(Extracted data entries)
▼

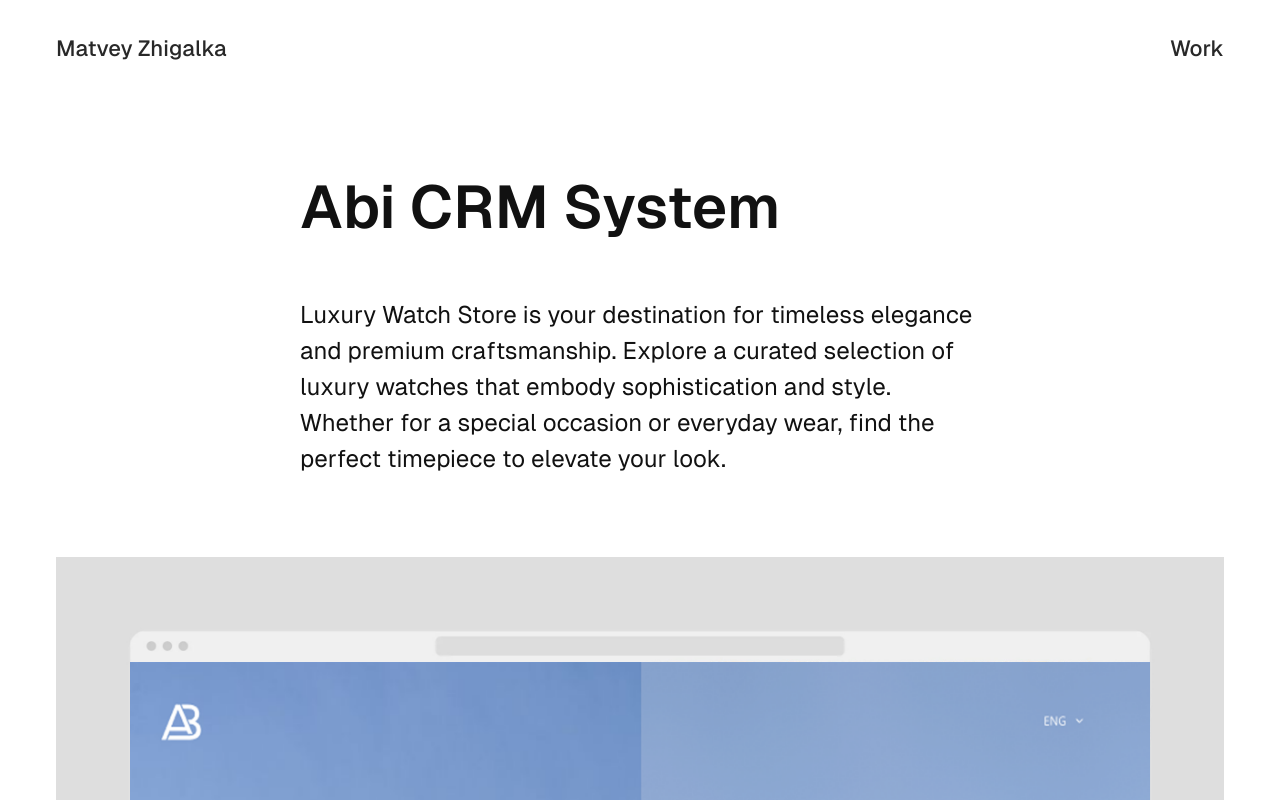
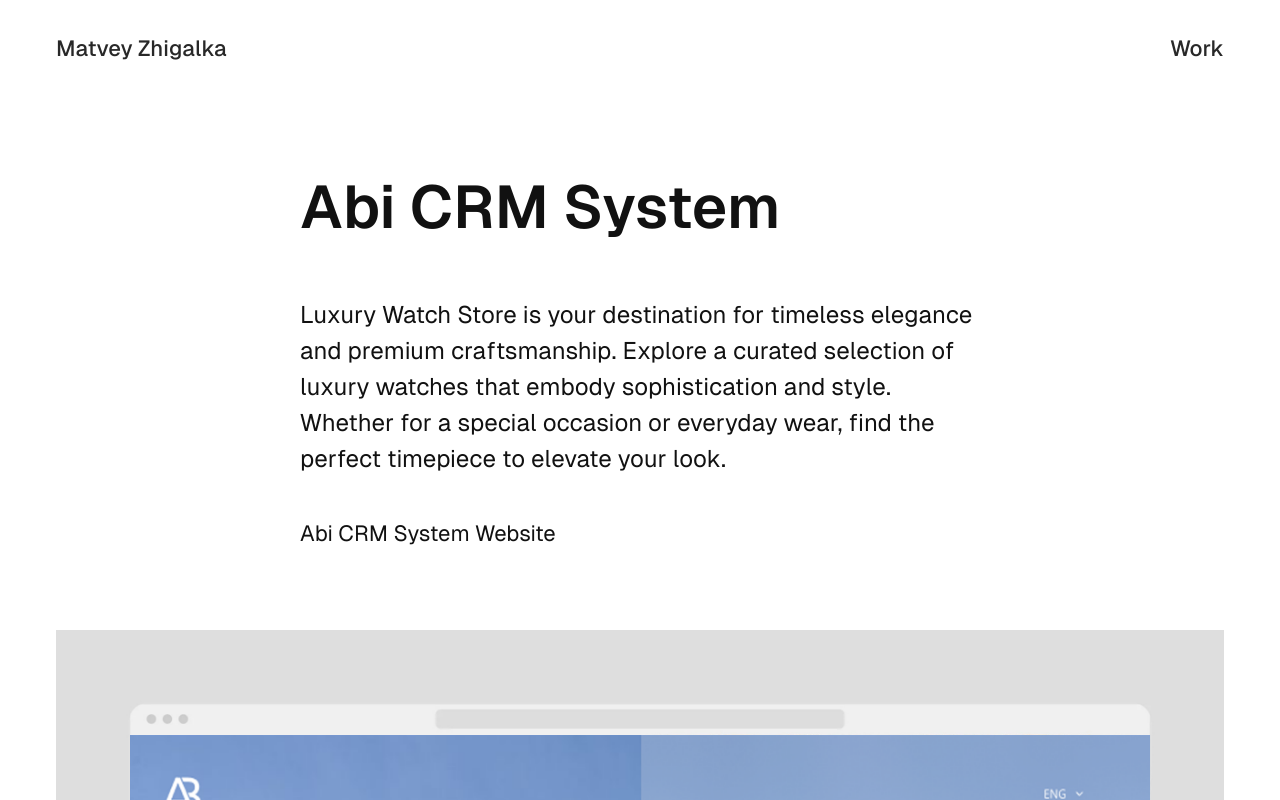
Before and after one commit to mzhigalka/ownWebsite, a React (Create React App) app: page /work/abi-crm in a window 1280 px wide. Shown: the top 800 px of the page. Built offline with nearby package versions, Linux system fonts and the light colour scheme.

Commit message:
added paths to go to websites

```diff
--- a/src/assets/constant/projects.ts
+++ b/src/assets/constant/projects.ts
@@ -41,6 +41,7 @@ export const projectsComponents = [
     description: '',
     images: [pizza1, pizza2, pizza3],
     video: pizza4,
+    link: "https://react-pizza-six-mocha.vercel.app/",
   },
   {
     id: "dlnure",
@@ -49,6 +50,7 @@ export const projectsComponents = [
     description: '',
     images: [dlnure1, dlnure2, dlnure3],
     video: dlnure4,
+    link: "https://hotel-industry.vercel.app/",
   },
   {
     id: "airpods",
@@ -57,6 +59,7 @@ export const projectsComponents = [
     description: '',
     images: [airpods1, airpods2, airpods3],
     video: airpods4,
+    link: "https://air-pods-lending.vercel.app/",
   },
   {
     id: "password",
@@ -65,6 +68,7 @@ export const projectsComponents = [
     description: '',
     images: [password1, password2, password3],
     video: password4,
+    link: "https://password-generator-three-bice.vercel.app/",
   },
   {
     id: "sneakers",
@@ -73,6 +77,7 @@ export const projectsComponents = [
     description: '',
     images: [sneakers1, sneakers2, sneakers3],
     video: sneakers4,
+    link: "https://react-sneakers-shop-v2.vercel.app/",
   },
   {
     id: "watch-store",
@@ -81,6 +86,7 @@ export const projectsComponents = [
     description: '',
     images: [watch1, watch2, watch3],
     video: watch4,
+    link: "",
   },
   {
     id: "abi-crm",
@@ -89,5 +95,6 @@ export const projectsComponents = [
     description: '',
     images: [crm1, crm2, crm3],
     video: crm4,
+    link: "",
   },
 ];
--- a/src/pages/Work.tsx
+++ b/src/pages/Work.tsx
@@ -25,9 +25,16 @@ const Work = () => {
             <p className="mt-[60px] mb-[40px] text-black font-normal text-[24px]">
               {project.text}
             </p>
-            <div className="text-xl text-semigrey font-light">
+            <div className="text-xl text-semigrey font-light mb-10">
               <p>{project.description}</p>
             </div>
+            <a
+              className="font-normal text-black text-[22px] hover:underline"
+              href={project.link}
+              target="__blank"
+            >
+              {project.title} Website
+            </a>
           </div>
         </div>
         <div className="flex flex-col gap-5">
```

▲

*WORK INSTRUCTIONS*
Pictures stay out; the records above are otherwise reproduced exactly.

*ANSWER TO THE PROBLEM*
Before and after one commit to mzhigalka/ownWebsite, a React (Create React App) app: page /work/abi-crm in a window 1280 px wide. Shown: the top 800 px of the page. Built offline with nearby package versions, Linux system fonts and the light colour scheme.

Commit message:
added paths to go to websites

```diff
--- a/src/assets/constant/projects.ts
+++ b/src/assets/constant/projects.ts
@@ -41,6 +41,7 @@ export const projectsComponents = [
     description: '',
     images: [pizza1, pizza2, pizza3],
     video: pizza4,
+    link: "https://react-pizza-six-mocha.vercel.app/",
   },
   {
     id: "dlnure",
@@ -49,6 +50,7 @@ export const projectsComponents = [
     description: '',
     images: [dlnure1, dlnure2, dlnure3],
     video: dlnure4,
+    link: "https://hotel-industry.vercel.app/",
   },
   {
     id: "airpods",
@@ -57,6 +59,7 @@ export const projectsComponents = [
     description: '',
     images: [airpods1, airpods2, airpods3],
     video: airpods4,
+    link: "https://air-pods-lending.vercel.app/",
   },
   {
     id: "password",
@@ -65,6 +68,7 @@ export const projectsComponents = [
     description: '',
     images: [password1, password2, password3],
     video: password4,
+    link: "https://password-generator-three-bice.vercel.app/",
   },
   {
     id: "sneakers",
@@ -73,6 +77,7 @@ export const projectsComponents = [
     description: '',
     images: [sneakers1, sneakers2, sneakers3],
     video: sneakers4,
+    link: "https://react-sneakers-shop-v2.vercel.app/",
   },
   {
     id: "watch-store",
@@ -81,6 +86,7 @@ export const projectsComponents = [
     description: '',
     images: [watch1, watch2, watch3],
     video: watch4,
+    link: "",
   },
   {
     id: "abi-crm",
@@ -89,5 +95,6 @@ export const projectsComponents = [
     description: '',
     images: [crm1, crm2, crm3],
     video: crm4,
+    link: "",
   },
 ];
--- a/src/pages/Work.tsx
+++ b/src/pages/Work.tsx
@@ -25,9 +25,16 @@ const Work = () => {
             <p className="mt-[60px] mb-[40px] text-black font-normal text-[24px]">
               {project.text}
             </p>
-            <div className="text-xl text-semigrey font-light">
+            <div className="text-xl text-semigrey font-light mb-10">
               <p>{project.description}</p>
             </div>
+            <a
+              className="font-normal text-black text-[22px] hover:underline"
+              href={project.link}
+              target="__blank"
+            >
+              {project.title} Website
+            </a>
           </div>
         </div>
         <div className="flex flex-col gap-5">
```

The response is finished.